I need a concise definition of a fluid flux and an accompanying example. I've never taken a single physics course before, but I'm required to understand this concept so I can do the calculations for a Complex Analysis class.


The flux through a surface is the amount of fluid that crosses the surface in a flow per unit time at any one instant. If the velocity field is $v(x)$, and the surface is S, it is the integral over the surface

$$\int_S v \cdot n $$

where n is the normal to the surface. This is the general definition of flux of a vector field, applied to the special case of the velocity field.


Suppose the velocity field is

$$ v_x = \omega y $$ $$ v_y = - \omega x $$ $$ v_z = 0 $$

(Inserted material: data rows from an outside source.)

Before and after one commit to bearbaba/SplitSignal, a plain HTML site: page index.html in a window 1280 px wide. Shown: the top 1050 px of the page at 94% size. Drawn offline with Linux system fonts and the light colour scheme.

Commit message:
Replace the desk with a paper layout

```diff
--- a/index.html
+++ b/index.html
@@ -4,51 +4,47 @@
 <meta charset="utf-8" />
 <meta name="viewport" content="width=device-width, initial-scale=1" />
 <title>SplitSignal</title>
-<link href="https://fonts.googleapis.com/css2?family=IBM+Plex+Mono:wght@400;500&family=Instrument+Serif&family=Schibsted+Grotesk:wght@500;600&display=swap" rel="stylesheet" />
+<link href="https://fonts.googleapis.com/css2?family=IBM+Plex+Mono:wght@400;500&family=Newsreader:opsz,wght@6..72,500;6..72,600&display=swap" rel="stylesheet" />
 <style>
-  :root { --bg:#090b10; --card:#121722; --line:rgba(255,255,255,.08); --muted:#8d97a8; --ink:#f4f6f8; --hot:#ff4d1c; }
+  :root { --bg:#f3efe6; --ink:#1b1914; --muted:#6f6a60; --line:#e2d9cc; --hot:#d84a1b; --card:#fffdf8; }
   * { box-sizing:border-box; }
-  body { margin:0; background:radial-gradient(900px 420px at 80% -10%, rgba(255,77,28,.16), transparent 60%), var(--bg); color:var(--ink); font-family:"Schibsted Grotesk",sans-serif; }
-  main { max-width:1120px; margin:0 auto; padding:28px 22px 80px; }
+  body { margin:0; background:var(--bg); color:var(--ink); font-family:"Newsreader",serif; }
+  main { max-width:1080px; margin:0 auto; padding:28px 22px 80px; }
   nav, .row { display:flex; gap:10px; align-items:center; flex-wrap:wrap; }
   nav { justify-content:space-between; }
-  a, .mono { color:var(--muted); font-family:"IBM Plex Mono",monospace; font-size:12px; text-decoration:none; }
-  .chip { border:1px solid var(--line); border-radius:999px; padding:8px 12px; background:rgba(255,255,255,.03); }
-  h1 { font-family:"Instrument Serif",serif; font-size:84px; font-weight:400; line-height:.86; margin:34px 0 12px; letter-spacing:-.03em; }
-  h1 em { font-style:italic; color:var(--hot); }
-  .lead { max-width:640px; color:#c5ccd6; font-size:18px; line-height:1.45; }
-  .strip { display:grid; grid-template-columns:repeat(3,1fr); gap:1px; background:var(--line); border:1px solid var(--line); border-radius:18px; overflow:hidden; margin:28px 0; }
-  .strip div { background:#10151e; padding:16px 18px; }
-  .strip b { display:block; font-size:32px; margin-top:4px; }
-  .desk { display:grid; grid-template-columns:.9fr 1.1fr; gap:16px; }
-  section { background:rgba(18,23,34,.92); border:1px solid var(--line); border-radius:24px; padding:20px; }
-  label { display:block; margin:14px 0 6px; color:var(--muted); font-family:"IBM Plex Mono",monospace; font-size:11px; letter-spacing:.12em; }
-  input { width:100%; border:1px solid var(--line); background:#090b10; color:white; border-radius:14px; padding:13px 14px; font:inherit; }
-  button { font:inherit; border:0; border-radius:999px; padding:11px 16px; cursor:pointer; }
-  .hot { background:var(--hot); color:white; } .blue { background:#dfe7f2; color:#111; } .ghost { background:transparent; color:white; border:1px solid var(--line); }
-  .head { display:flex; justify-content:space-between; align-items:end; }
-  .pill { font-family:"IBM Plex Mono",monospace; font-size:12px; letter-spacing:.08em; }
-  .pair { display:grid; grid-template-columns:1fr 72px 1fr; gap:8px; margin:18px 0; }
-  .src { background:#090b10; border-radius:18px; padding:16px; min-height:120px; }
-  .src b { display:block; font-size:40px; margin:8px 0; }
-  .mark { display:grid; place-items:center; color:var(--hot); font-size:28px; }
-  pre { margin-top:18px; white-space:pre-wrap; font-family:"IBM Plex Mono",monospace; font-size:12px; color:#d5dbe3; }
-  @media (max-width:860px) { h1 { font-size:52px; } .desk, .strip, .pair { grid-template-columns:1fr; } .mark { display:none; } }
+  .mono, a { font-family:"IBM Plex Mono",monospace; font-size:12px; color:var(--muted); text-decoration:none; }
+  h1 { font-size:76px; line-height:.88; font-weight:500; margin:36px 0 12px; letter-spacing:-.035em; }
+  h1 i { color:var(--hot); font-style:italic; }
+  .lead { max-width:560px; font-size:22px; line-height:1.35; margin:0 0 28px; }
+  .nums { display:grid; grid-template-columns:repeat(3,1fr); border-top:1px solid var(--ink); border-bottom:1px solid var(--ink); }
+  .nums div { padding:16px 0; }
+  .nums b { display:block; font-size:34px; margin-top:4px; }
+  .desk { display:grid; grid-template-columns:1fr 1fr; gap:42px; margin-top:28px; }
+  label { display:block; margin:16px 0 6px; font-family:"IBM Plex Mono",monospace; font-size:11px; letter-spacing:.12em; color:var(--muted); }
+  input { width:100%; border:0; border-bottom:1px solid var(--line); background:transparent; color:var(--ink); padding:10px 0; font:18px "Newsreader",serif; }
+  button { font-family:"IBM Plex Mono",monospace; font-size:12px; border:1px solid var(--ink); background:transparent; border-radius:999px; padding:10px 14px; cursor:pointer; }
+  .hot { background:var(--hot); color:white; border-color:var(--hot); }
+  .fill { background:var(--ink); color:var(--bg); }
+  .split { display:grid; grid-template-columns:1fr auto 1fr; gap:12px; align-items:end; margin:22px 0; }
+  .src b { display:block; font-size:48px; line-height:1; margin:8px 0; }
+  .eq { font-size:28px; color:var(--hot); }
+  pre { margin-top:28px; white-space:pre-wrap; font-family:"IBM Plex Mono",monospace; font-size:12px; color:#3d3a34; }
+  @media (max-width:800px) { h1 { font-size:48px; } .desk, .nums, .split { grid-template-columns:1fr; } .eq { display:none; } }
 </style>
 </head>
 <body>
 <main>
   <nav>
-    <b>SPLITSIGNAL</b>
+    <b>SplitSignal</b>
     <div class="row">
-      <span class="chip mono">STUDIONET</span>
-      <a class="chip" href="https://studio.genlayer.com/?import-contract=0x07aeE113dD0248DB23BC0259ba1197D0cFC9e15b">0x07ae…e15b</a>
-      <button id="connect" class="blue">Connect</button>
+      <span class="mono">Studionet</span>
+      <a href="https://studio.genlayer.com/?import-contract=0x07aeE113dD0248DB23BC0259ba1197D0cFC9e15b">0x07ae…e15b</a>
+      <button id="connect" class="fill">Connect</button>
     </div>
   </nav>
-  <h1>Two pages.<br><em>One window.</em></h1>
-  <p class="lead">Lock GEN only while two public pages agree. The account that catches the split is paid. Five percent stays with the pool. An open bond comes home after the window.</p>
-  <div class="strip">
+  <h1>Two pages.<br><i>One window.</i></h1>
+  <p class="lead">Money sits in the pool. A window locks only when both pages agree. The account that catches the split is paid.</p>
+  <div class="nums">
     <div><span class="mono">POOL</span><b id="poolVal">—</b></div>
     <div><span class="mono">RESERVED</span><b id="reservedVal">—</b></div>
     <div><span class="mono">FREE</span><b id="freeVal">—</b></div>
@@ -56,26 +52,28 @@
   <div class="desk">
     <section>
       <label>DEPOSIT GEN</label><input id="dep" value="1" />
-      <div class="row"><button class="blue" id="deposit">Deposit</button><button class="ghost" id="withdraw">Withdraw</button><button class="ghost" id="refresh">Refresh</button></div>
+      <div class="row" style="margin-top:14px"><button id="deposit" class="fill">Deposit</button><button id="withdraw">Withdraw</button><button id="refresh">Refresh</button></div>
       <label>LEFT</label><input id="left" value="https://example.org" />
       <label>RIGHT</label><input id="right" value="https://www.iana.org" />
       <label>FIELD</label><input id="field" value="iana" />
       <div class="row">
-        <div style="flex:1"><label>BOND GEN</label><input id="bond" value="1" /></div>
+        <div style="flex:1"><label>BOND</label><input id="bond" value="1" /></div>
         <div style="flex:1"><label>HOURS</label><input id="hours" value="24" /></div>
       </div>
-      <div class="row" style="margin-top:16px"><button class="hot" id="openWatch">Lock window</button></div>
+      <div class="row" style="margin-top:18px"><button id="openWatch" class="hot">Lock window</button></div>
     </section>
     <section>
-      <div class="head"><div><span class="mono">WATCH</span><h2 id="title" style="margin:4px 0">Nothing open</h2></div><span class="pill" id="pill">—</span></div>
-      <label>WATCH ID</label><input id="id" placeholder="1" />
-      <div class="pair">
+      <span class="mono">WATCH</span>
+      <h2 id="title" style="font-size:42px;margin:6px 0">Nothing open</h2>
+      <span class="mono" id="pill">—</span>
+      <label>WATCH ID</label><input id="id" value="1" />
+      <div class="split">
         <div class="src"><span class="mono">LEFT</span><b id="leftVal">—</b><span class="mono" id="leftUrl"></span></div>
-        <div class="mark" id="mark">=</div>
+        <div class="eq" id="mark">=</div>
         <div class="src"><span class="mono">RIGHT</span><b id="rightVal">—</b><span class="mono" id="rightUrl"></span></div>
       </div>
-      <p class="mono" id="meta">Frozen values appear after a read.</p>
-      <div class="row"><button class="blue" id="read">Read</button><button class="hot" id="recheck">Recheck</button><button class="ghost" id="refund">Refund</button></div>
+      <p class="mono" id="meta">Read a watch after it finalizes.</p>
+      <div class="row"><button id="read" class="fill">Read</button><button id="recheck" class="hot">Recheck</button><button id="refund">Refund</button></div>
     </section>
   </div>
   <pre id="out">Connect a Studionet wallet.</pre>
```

This is the fluid rigidly rotating with angular frequency $\omega$. Suppose you want the flux through the surface defined by $0<x<L$, $0<z<L$ at $y=0$ at the instant the fluid has this velocity profile. This has a normal in the y-direction, so the integral is of the y-component of the velocity over the surface:

$$ \int_0^L \int_0^L -x dx dz = L\int_0^L x dx = - L^2 {\omega L\over 2}$$

  • $\begingroup$ I just want to mention Gauss (divergence) theorem here. Which for close surface $S$ convert in a volume integral. $\endgroup$ – Bernhard Apr 28 '12 at 7:18

Your Answer

By clicking “Post Your Answer”, you agree to our terms of service, privacy policy and cookie policy

Not the answer you're looking for? Browse other questions tagged or ask your own question.